Out of the data below, copy every line with the string "other".

-------- Extracted information --------

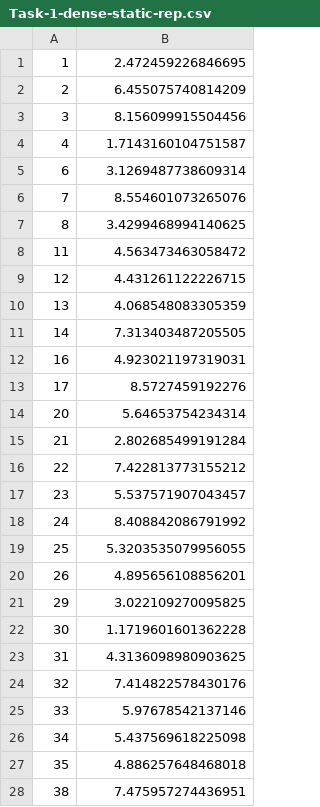
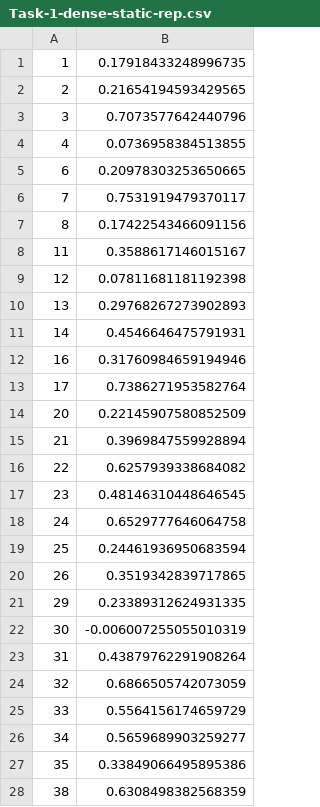
Before and after one commit to LouisJackson3083/NLP_Experiments, a CSV file: cw/Task-1-dense-static-rep.csv, drawn as a sheet; only a part is shown; the diff covers the shown part only.

Commit message:
Update for 3 task

```diff
--- a/cw/Task-1-dense-static-rep.csv
+++ b/cw/Task-1-dense-static-rep.csv
@@ -1,28 +1,28 @@
-1,2.472459226846695
-2,6.455075740814209
-3,8.156099915504456
-4,1.7143160104751587
-6,3.1269487738609314
-7,8.554601073265076
-8,3.4299468994140625
-11,4.563473463058472
-12,4.431261122226715
-13,4.068548083305359
-14,7.313403487205505
-16,4.923021197319031
-17,8.5727459192276
-20,5.64653754234314
-21,2.802685499191284
-22,7.422813773155212
-23,5.537571907043457
-24,8.408842086791992
-25,5.3203535079956055
-26,4.895656108856201
-29,3.022109270095825
-30,1.1719601601362228
-31,4.3136098980903625
-32,7.414822578430176
-33,5.97678542137146
-34,5.437569618225098
-35,4.886257648468018
-38,7.475957274436951
+1,0.17918433248996735
+2,0.21654194593429565
+3,0.7073577642440796
+4,0.0736958384513855
+6,0.20978303253650665
+7,0.7531919479370117
+8,0.17422543466091156
+11,0.3588617146015167
+12,0.07811681181192398
+13,0.29768267273902893
+14,0.4546646475791931
+16,0.31760984659194946
+17,0.7386271953582764
+20,0.22145907580852509
+21,0.3969847559928894
+22,0.6257939338684082
+23,0.48146310448646545
+24,0.6529777646064758
+25,0.24461936950683594
+26,0.3519342839717865
+29,0.23389312624931335
+30,-0.006007255055010319
+31,0.43879762291908264
+32,0.6866505742073059
+33,0.5564156174659729
+34,0.5659689903259277
+35,0.33849066495895386
+38,0.6308498382568359
```
Also changed, not shown: 120 edited cells elsewhere in this file, 9 other files.
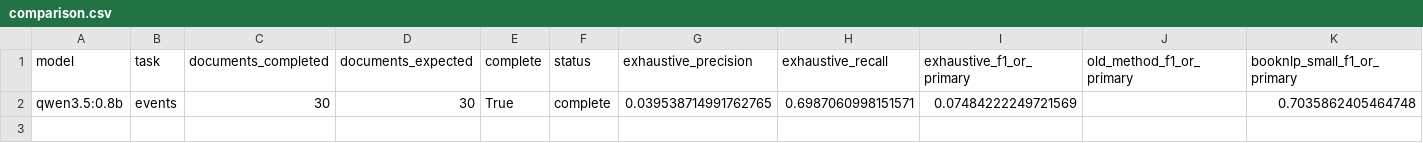
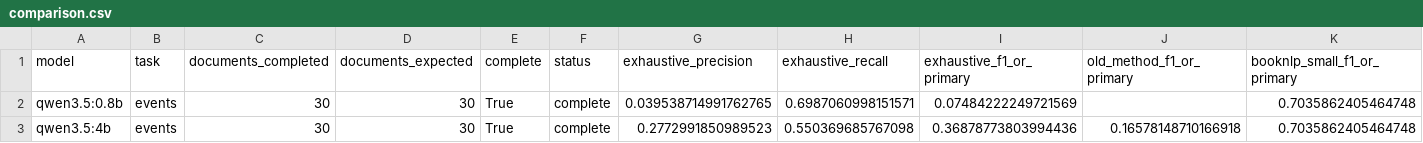
Before and after one commit to DrewThomasson/Auto-Scalable-Speaker-Attribution-dataset, a CSV file: benchmark-results/booknlp-local-llm-exhaustive-2026/results/comparison.csv, drawn as a sheet; only a part is shown; rows hold the shown columns only; the diff names each change by its address in the sheet, - before the commit and + after, or states it on an @@ line.

Commit message:
Publish exhaustive Qwen 4B event cohort

```diff
--- a/benchmark-results/booknlp-local-llm-exhaustive-2026/results/comparison.csv
+++ b/benchmark-results/booknlp-local-llm-exhaustive-2026/results/comparison.csv
+row 3: qwen3.5:4b | events | 30 | 30 | True | complete | 0.2772991850989523 | 0.550369685767098 | 0.36878773803994436 | 0.16578148710166918 | 0.7035862405464748
```
Also changed, not shown: 6 other files.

--------

Result ▸
Also changed, not shown: 120 edited cells elsewhere in this file, 9 other files.
Also changed, not shown: 6 other files.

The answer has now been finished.